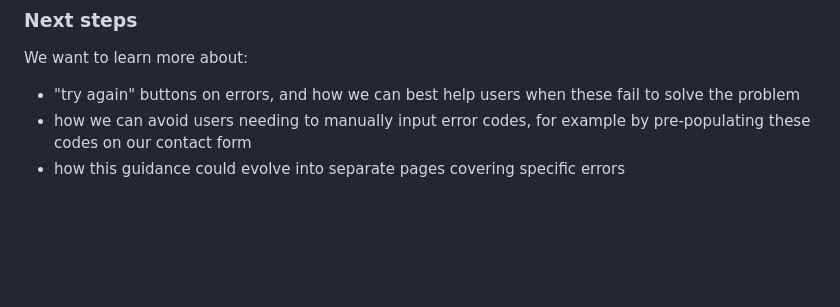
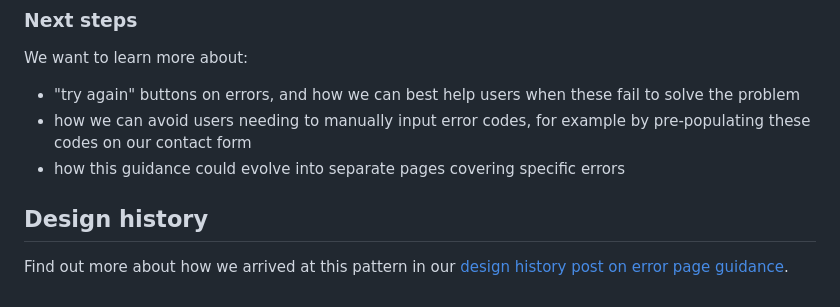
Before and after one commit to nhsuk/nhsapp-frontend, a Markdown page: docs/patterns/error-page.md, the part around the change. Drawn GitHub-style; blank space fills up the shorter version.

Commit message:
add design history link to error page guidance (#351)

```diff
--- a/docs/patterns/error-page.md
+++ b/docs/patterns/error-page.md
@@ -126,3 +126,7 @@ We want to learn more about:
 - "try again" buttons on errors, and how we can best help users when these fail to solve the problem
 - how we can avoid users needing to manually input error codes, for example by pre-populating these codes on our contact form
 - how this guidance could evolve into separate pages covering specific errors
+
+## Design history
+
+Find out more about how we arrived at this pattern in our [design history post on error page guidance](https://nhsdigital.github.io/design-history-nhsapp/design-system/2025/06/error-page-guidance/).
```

**Problem details**
Take the listing and print it again exactly, but without any pictures.

**Solution for this problem**
Before and after one commit to nhsuk/nhsapp-frontend, a Markdown page: docs/patterns/error-page.md, the part around the change. Drawn GitHub-style; blank space fills up the shorter version.

Commit message:
add design history link to error page guidance (#351)

```diff
--- a/docs/patterns/error-page.md
+++ b/docs/patterns/error-page.md
@@ -126,3 +126,7 @@ We want to learn more about:
 - "try again" buttons on errors, and how we can best help users when these fail to solve the problem
 - how we can avoid users needing to manually input error codes, for example by pre-populating these codes on our contact form
 - how this guidance could evolve into separate pages covering specific errors
+
+## Design history
+
+Find out more about how we arrived at this pattern in our [design history post on error page guidance](https://nhsdigital.github.io/design-history-nhsapp/design-system/2025/06/error-page-guidance/).
```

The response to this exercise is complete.